Published: 2 July 2002



Wnt signaling is implicated in many developmental decisions, including stem cell control, as well as in cancer. There are relatively few target genes known of the Wnt pathway.


We have identified target genes of Wnt signaling using microarray technology and human embryonic carcinoma cells stimulated with active Wnt protein. The ~50 genes upregulated early after Wnt addition include the previously known Wnt targets Cyclin D1, MYC, ID2 and βTRCP. The newly identified targets, which include MSX1, MSX2, Nucleophosmin, Follistatin, TLE/Groucho, Ubc4/5E2, CBP/P300, Frizzled and REST/NRSF, have important implications for understanding the roles of Wnts in development and cancer. The protein synthesis inhibitor cycloheximide blocks induction by Wnt, consistent with a requirement for newly synthesized β-catenin protein prior to target gene activation. The promoters of nearly all the target genes we identified have putative TCF binding sites, and we show that the TCF binding site is required for induction of Follistatin. Several of the target genes have a cooperative response to a combination of Wnt and BMP.
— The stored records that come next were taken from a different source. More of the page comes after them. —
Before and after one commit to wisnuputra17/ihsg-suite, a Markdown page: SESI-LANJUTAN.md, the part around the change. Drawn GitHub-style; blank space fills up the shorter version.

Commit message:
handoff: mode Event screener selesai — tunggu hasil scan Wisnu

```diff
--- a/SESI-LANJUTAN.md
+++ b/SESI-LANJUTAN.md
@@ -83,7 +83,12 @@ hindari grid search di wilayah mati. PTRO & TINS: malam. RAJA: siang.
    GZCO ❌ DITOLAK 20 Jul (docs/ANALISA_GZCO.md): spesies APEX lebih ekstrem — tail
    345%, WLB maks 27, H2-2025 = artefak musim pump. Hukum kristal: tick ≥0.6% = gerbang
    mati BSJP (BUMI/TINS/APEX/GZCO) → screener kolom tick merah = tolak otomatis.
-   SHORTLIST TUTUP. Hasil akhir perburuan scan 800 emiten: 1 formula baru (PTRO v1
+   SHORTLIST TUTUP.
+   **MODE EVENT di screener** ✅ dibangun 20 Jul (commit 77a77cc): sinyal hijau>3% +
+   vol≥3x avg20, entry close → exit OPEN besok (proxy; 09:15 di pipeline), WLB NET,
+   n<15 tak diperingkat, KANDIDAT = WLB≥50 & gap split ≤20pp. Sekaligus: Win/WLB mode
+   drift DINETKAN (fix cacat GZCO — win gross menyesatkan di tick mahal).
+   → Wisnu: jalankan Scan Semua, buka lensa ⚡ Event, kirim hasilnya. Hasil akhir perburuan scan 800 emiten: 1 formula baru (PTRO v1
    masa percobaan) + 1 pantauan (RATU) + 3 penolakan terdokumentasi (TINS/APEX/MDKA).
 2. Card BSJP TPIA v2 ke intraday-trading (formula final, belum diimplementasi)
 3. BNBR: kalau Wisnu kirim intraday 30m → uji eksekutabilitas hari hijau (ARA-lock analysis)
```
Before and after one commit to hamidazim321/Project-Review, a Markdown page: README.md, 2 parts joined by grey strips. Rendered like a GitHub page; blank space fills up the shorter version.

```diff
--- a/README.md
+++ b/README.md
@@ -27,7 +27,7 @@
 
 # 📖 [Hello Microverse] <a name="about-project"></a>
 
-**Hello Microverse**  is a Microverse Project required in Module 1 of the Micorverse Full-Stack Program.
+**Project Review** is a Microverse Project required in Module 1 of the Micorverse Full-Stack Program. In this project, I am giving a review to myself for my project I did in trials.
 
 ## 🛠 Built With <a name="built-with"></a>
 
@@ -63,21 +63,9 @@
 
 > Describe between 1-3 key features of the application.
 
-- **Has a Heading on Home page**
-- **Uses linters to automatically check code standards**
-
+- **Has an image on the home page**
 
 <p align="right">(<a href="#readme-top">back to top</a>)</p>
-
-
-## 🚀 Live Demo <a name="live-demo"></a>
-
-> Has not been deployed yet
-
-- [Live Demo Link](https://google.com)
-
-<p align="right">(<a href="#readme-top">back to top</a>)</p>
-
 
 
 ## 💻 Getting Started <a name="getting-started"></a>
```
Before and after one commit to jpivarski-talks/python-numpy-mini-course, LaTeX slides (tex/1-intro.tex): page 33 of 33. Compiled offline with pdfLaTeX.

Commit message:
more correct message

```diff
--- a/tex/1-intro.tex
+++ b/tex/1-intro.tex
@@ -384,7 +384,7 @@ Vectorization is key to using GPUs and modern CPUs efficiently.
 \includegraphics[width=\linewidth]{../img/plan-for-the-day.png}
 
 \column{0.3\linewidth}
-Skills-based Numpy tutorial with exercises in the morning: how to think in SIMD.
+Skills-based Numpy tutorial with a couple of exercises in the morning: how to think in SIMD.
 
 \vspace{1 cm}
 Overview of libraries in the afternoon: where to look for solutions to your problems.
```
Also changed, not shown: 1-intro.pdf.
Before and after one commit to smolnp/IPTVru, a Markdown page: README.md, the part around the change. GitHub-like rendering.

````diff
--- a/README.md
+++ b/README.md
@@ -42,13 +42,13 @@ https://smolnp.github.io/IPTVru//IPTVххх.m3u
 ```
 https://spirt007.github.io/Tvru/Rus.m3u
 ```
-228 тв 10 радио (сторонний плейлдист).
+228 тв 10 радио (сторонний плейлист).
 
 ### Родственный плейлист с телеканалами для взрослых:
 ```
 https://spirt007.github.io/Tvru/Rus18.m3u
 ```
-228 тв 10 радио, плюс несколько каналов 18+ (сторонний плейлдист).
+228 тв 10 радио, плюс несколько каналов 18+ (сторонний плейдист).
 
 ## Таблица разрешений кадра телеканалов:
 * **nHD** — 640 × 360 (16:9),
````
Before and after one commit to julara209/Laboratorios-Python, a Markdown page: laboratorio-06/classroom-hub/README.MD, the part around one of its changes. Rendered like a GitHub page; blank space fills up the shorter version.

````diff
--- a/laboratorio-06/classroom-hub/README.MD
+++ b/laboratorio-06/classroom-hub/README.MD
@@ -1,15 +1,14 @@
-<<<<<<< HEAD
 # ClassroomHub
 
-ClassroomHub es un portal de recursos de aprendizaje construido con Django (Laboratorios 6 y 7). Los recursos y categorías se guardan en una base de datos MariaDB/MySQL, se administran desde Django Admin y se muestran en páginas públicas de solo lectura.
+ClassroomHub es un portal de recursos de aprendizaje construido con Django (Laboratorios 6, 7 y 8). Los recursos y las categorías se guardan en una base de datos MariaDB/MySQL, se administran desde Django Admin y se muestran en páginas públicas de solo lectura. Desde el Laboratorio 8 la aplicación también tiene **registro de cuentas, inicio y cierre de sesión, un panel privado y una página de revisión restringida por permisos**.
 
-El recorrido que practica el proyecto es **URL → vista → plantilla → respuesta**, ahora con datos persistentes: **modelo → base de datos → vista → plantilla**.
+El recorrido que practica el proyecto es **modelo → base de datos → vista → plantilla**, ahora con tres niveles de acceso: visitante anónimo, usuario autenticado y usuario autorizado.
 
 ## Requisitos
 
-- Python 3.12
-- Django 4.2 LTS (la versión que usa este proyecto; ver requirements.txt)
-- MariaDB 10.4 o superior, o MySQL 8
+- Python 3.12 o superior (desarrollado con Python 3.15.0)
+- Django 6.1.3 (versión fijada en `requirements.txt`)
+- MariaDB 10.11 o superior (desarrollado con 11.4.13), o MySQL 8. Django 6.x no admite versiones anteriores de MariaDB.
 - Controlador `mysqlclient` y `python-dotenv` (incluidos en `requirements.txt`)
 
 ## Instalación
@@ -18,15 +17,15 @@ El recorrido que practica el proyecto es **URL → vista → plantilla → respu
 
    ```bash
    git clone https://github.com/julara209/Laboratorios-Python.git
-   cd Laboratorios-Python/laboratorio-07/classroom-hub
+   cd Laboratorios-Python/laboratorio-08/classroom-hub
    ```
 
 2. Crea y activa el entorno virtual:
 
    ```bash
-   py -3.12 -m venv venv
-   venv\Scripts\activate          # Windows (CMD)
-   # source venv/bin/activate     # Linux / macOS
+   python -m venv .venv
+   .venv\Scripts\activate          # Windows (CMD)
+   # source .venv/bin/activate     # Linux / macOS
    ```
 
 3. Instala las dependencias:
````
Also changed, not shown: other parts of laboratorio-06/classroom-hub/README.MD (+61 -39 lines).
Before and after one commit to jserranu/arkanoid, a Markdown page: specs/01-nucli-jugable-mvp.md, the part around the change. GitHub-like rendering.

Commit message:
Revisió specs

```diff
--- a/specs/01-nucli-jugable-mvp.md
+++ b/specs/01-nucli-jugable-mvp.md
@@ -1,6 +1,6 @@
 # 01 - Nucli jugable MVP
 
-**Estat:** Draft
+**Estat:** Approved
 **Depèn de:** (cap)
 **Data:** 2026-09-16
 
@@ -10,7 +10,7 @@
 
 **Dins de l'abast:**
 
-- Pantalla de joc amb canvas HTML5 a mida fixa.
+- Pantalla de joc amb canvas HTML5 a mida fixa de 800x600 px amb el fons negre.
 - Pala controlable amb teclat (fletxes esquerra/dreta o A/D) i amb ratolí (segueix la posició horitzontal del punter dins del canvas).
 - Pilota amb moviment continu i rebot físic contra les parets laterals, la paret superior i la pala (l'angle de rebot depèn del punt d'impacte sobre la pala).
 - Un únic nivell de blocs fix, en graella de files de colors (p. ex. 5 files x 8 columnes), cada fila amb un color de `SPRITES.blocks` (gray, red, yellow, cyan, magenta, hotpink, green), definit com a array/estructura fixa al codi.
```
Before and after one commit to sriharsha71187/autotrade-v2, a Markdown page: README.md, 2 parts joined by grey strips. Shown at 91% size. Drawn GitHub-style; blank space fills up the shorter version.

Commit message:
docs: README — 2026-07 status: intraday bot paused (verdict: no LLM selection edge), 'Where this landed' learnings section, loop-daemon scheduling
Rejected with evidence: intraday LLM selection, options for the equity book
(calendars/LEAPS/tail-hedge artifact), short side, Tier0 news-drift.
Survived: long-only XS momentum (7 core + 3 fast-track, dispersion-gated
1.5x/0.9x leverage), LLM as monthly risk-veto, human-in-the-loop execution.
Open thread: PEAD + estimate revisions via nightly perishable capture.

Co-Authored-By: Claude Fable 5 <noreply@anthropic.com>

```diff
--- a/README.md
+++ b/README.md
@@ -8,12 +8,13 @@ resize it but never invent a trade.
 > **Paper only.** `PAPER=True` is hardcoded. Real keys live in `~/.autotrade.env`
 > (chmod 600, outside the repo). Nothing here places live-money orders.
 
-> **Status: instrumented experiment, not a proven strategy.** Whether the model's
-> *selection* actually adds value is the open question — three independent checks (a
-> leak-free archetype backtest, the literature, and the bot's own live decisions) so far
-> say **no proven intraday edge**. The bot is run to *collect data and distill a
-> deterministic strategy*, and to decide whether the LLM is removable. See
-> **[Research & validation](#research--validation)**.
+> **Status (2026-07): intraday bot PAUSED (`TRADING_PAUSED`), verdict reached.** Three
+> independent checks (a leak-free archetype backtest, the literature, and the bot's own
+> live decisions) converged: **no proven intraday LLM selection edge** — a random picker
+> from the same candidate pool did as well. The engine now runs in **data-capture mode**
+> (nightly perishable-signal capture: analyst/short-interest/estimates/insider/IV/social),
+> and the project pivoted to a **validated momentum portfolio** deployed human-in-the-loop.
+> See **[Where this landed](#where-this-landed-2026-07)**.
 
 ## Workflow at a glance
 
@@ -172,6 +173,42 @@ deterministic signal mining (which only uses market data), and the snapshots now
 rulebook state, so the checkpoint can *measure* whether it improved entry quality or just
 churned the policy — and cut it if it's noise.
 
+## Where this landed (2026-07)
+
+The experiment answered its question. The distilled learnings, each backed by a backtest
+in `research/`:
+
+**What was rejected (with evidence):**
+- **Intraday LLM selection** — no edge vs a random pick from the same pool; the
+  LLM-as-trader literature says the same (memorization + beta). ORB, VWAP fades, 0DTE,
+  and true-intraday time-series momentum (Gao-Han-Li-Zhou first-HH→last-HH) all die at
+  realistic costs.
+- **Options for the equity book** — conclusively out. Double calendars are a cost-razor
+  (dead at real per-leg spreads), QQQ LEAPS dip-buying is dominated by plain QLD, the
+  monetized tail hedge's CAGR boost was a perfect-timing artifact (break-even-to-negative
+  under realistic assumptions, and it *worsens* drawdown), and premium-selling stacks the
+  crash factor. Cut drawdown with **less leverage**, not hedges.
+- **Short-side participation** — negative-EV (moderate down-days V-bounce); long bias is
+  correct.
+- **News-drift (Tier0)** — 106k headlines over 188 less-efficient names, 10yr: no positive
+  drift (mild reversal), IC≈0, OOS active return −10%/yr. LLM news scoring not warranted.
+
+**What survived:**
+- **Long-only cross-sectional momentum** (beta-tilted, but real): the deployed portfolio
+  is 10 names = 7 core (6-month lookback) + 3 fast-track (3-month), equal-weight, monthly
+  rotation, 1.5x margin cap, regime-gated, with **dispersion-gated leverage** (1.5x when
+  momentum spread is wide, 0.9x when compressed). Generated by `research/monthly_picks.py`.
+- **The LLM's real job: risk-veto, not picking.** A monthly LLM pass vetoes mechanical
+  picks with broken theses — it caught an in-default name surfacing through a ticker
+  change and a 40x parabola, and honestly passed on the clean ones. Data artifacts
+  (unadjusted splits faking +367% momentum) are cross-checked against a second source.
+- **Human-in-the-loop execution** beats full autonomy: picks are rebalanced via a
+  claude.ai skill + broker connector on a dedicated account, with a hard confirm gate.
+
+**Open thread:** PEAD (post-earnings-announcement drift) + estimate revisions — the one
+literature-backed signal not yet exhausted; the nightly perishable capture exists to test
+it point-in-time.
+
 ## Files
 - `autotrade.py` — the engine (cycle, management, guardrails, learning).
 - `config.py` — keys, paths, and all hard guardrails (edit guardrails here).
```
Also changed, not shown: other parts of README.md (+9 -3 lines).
Wnt signaling activates genes that promote stem cell fate and inhibit cellular differentiation and regulates a remarkable number of genes involved in its own signaling system.